"I'm not surprised more women haven't left because domestic abuse is a complex crime. It's not as straight-forward as a burglary or fraud, it's relationship based, there are children, finances and life-styles involved so it would be naive of me to think just because we've made a disclosure people will leave immediately.

"What does matter is that we try to do our best to keep people safe. We offer a care package when we make a disclosure which includes a refuge place if it's needed.

"If you consider that this is not our typical type of response to domestic violence, we're generally dealing with a crisis and we're in crisis management. It could be two in the morning, there's drink, drugs, screaming kids, neighbours on the street, that's what we're used to.

"The circumstances of Clare's law disclosure is a much more measured response. I would expect fewer cases where we go to a home and someone's packing a bag and walking out. That would be pretty extreme. It will be more likely that you're leaving information with someone, signposting what support we can offer them and letting them consider over a period of time.

"They might wait for a trigger which could be days, weeks or months, but however long it takes, there's no time limit on the care package we've offered them, they can contact us at any stage.

"In the end, we have to allow people to make their own decisions."

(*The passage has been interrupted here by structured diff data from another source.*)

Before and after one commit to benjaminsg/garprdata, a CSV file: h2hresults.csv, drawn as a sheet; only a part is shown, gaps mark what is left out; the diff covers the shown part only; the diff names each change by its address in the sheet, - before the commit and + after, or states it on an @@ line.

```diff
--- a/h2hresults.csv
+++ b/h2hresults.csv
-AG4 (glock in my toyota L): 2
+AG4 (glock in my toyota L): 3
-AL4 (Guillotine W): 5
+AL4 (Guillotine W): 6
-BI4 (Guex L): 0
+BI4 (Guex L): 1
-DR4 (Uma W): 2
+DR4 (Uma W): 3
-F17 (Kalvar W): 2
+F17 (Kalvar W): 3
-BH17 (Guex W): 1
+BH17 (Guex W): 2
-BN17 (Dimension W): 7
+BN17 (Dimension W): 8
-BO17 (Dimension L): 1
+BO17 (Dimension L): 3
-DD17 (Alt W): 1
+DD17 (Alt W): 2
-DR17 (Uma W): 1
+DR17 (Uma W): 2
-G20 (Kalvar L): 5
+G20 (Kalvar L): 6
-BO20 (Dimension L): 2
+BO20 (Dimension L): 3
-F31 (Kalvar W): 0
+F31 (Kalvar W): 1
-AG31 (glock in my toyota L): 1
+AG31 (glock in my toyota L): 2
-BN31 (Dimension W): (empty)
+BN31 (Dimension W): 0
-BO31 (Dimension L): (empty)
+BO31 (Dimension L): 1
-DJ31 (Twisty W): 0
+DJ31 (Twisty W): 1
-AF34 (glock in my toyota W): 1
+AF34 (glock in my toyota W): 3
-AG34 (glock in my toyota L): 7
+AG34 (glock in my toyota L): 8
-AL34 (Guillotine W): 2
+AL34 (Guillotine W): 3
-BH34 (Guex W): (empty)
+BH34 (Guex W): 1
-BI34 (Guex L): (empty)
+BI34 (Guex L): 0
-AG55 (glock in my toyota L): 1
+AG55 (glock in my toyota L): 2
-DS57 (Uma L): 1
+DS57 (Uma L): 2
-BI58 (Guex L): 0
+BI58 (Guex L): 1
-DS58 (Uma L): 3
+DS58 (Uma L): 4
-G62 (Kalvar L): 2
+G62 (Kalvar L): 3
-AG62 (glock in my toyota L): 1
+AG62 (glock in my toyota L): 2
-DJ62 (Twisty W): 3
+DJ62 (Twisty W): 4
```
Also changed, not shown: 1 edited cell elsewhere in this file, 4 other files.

*Do you know your partner's past?: Dispatches, Channel 4, 8pm, Monday 22nd October